“The Fabelmans,” Steven Spielberg’s autobiographical drama about his Jewish upbringing, has earned an expected strong haul of Oscar nominations, picking up seven nods, the Academy announces.
A remake of a movie once targeted by the Nazis, a blockbuster embroiled in a lawsuit with an Israeli family and a documentary by the program director of the San Francisco Jewish Film Festival are also recognized in a list jam-packed with Jewish characters, stories and artists.
Spielberg’s movie overcomes an anemic box office showing to score nominations in the major categories of best picture, director and screenplay, for Spielberg and celebrated Jewish playwright and screenwriter Tony Kushner. The directing nomination brings Spielberg’s total nominations in the category to nine, tying him with Martin Scorsese for the second-most directing nominations in Oscar history.
The film also scored acting nods for Judd Hirsch, who is Jewish, and Michelle Williams, who recently said she is planning to raise her two children in the Jewish tradition.
“All Quiet On The Western Front,” Netflix’s new German-language adaptation of the classic 1929 novel about the horrors experienced by German soldiers during World War I, is also nominated for nine Oscars, including best picture, international feature and adapted screenplay. The film’s source material was once banned and burned by the ascending Nazi Party, which believed its anti-war stance made the German military look weak and constituted a threat to its plans for world domination.
“Top Gun: Maverick,” the action blockbuster sequel, picks up four nominations, including for best picture. The film’s distributor, Paramount, is currently embroiled in a copyright lawsuit with the family of Israeli journalist Ehud Yonay, whose magazine article about a Navy fighter pilot school was the basis for the original “Top Gun” in 1986. In November, a judge dismissed Paramount’s attempts to throw out the suit and ruled the Yonay family could proceed with the claims.

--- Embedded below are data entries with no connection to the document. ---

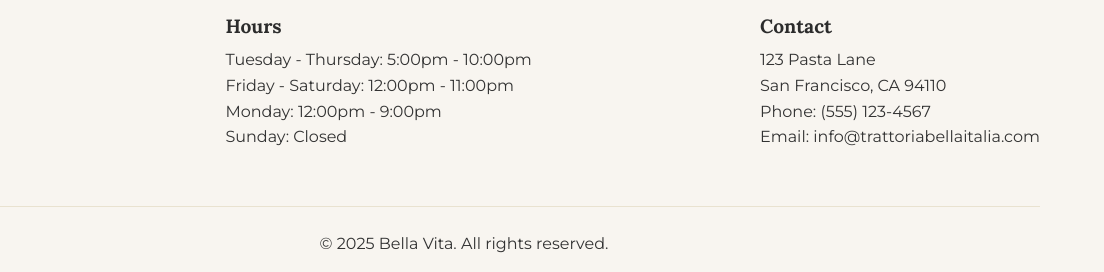
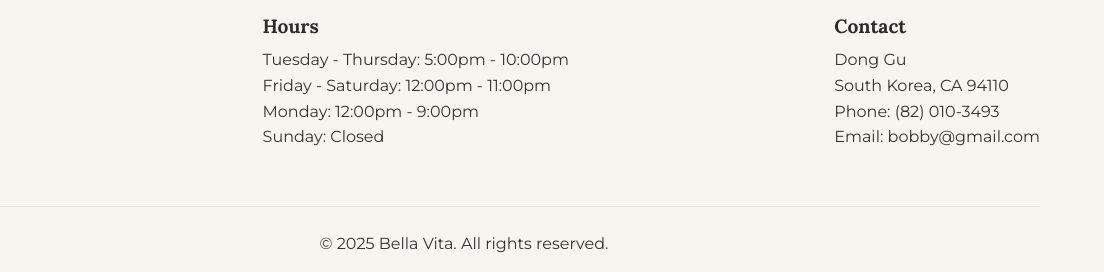
Before and after one commit to bobbymil0/week-8, a plain HTML site: page gallery.html in a window 1280 px wide. Shown: the part 1780-2052 px from the top of the page, 176-1280 px from the left. Drawn offline with Linux system fonts and the light colour scheme.

Commit message:
Gallery  Page fix

```diff
--- a/gallery.html
+++ b/gallery.html
@@ -149,10 +149,10 @@
             </div>
             <div class="footer-contact">
                 <h3>Contact</h3>
-                <p>123 Pasta Lane</p>
-                <p>San Francisco, CA 94110</p>
-                <p>Phone: (555) 123-4567</p>
-                <p>Email: info@trattoriabellaitalia.com</p>
+                <p> Dong Gu </p>
+                <p>South Korea, CA 94110</p>
+                <p>Phone: (82) 010-3493</p>
+                <p>Email: bobby@gmail.com</p>
             </div>
         </div>
         <div class="copyright">
```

The writer, director and actress Sarah Polley gets a nod for best adapted screenplay for her drama “Women Talking,” about a group of abused women in an isolated Mennonite community, which was also nominated for best picture. Polley has a Jewish biological father, whose secret parentage she explored in her 2013 documentary “Stories We Tell.”
The Jewish film producer Gail Berman scores her first Oscar nomination for producing best picture nominee “Elvis,” while Jewish producing partners Darren Aronofsky and Ari Handel score their own best picture nomination for “The Whale.” The movie, which Aronofsky directed, stars Brendan Fraser (also nominated) as a morbidly obese English professor.
“All The Beauty And The Bloodshed,” a portrait of the outsider artist Nan Goldin and her years-long activism campaign against opioid manufacturers the Sackler family, is nominated in the best documentary feature category and is favored to win. The film documents how Goldin was born to Jewish parents but had an emotionally abusive family life and left home in her teens. The Sacklers are also Jewish.
The documentary short category saw the second nomination in a row for Jewish filmmaker Jay Rosenblatt, whose documentary “How Do You Measure A Year” chronicles many years of his daughter Ella’s birthdays. Rosenblatt is the program director of the San Francisco Jewish Film Festival.